WORK TASK - Exclude the pictures, then copy word for word the lines running from the beginning of the records through the line with "- LC 647 Palindromic".

DATA LISTING -
=======

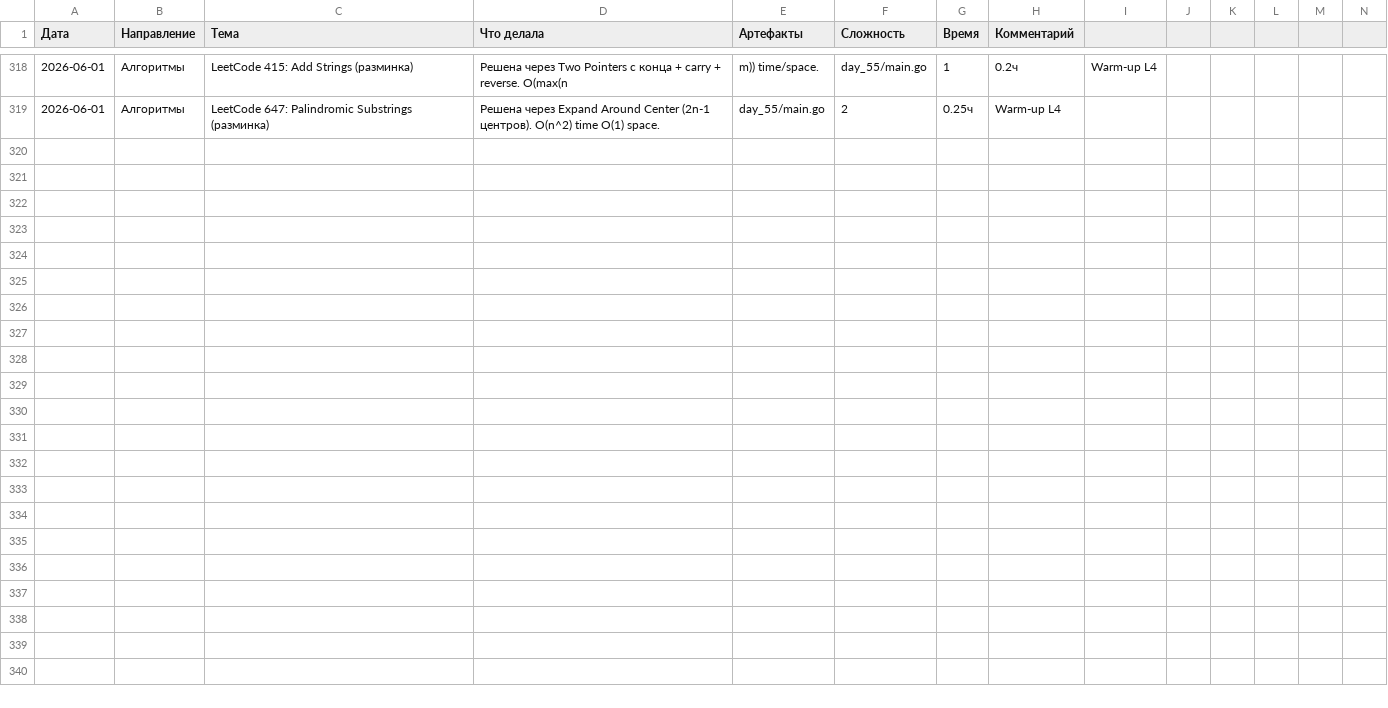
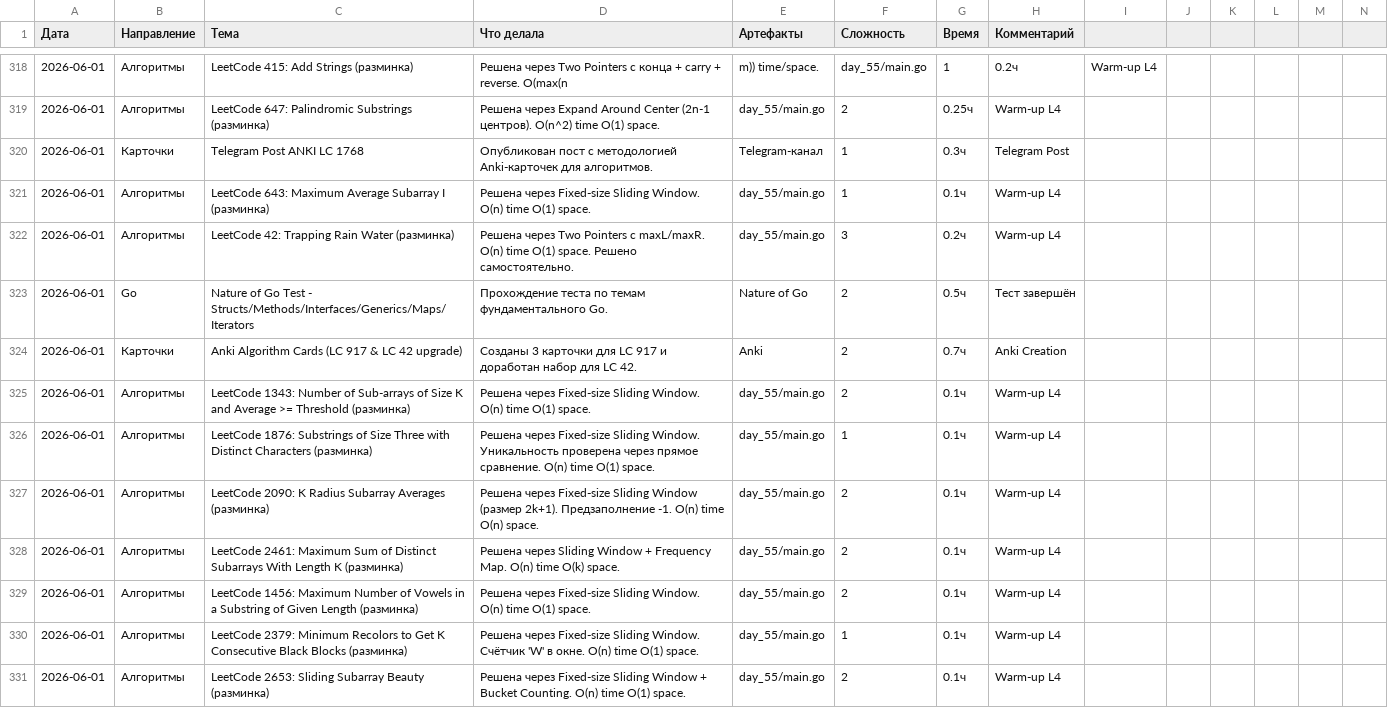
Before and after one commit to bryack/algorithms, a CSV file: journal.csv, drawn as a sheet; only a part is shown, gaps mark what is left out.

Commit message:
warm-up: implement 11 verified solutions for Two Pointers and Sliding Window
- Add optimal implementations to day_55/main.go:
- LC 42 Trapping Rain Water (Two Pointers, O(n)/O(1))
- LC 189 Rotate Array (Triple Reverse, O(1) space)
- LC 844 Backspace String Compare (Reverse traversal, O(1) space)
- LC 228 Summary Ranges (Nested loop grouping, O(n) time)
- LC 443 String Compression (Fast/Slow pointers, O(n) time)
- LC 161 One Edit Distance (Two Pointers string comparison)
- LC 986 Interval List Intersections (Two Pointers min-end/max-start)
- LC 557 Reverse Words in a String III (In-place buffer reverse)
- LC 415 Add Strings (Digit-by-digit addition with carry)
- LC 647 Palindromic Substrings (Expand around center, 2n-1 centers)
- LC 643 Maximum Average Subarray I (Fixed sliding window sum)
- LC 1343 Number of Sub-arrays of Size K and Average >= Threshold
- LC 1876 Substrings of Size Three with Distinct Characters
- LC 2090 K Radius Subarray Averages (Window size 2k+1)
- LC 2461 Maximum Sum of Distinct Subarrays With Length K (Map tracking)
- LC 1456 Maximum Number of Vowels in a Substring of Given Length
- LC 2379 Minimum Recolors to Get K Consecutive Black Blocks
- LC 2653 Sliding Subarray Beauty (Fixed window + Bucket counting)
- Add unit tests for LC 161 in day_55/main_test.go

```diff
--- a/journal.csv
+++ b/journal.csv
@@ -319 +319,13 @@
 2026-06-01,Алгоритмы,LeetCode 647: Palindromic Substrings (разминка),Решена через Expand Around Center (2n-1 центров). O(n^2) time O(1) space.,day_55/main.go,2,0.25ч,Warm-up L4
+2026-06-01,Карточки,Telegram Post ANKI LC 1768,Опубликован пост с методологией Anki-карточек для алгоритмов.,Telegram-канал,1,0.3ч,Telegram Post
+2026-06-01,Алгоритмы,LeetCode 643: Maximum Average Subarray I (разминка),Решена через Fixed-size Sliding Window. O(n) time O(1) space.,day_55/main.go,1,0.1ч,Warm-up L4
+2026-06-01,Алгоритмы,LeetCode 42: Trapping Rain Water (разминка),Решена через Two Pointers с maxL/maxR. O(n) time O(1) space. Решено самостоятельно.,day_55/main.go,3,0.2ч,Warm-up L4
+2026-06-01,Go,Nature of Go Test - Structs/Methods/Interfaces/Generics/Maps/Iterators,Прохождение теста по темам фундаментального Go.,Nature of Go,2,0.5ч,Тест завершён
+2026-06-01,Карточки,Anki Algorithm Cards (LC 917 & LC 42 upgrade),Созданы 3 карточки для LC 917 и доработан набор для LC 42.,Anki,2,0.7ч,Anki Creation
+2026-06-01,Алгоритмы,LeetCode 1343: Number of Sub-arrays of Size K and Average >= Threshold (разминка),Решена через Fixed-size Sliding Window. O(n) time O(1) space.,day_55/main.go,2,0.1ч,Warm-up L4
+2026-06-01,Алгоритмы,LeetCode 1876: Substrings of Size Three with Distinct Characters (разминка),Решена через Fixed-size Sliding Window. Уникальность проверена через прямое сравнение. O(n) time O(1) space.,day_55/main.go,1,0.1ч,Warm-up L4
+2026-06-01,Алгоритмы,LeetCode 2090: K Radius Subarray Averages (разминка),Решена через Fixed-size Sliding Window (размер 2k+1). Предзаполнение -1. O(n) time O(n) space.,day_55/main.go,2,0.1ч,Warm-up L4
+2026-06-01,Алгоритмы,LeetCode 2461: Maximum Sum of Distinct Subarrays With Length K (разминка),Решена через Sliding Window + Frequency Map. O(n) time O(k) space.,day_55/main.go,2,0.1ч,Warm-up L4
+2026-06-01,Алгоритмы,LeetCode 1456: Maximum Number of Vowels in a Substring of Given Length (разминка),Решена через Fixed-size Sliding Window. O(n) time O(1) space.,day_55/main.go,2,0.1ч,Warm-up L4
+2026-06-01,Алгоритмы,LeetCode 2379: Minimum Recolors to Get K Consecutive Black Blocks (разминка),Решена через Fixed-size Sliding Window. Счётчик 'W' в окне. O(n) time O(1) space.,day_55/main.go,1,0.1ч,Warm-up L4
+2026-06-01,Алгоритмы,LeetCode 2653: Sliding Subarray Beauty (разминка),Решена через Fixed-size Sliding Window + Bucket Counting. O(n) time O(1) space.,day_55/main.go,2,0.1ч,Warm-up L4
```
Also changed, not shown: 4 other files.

=======

RESULT FOR THIS TASK -
Before and after one commit to bryack/algorithms, a CSV file: journal.csv, drawn as a sheet; only a part is shown, gaps mark what is left out.

Commit message:
warm-up: implement 11 verified solutions for Two Pointers and Sliding Window
- Add optimal implementations to day_55/main.go:
- LC 42 Trapping Rain Water (Two Pointers, O(n)/O(1))
- LC 189 Rotate Array (Triple Reverse, O(1) space)
- LC 844 Backspace String Compare (Reverse traversal, O(1) space)
- LC 228 Summary Ranges (Nested loop grouping, O(n) time)
- LC 443 String Compression (Fast/Slow pointers, O(n) time)
- LC 161 One Edit Distance (Two Pointers string comparison)
- LC 986 Interval List Intersections (Two Pointers min-end/max-start)
- LC 557 Reverse Words in a String III (In-place buffer reverse)
- LC 415 Add Strings (Digit-by-digit addition with carry)
- LC 647 Palindromic Substrings (Expand around center, 2n-1 centers)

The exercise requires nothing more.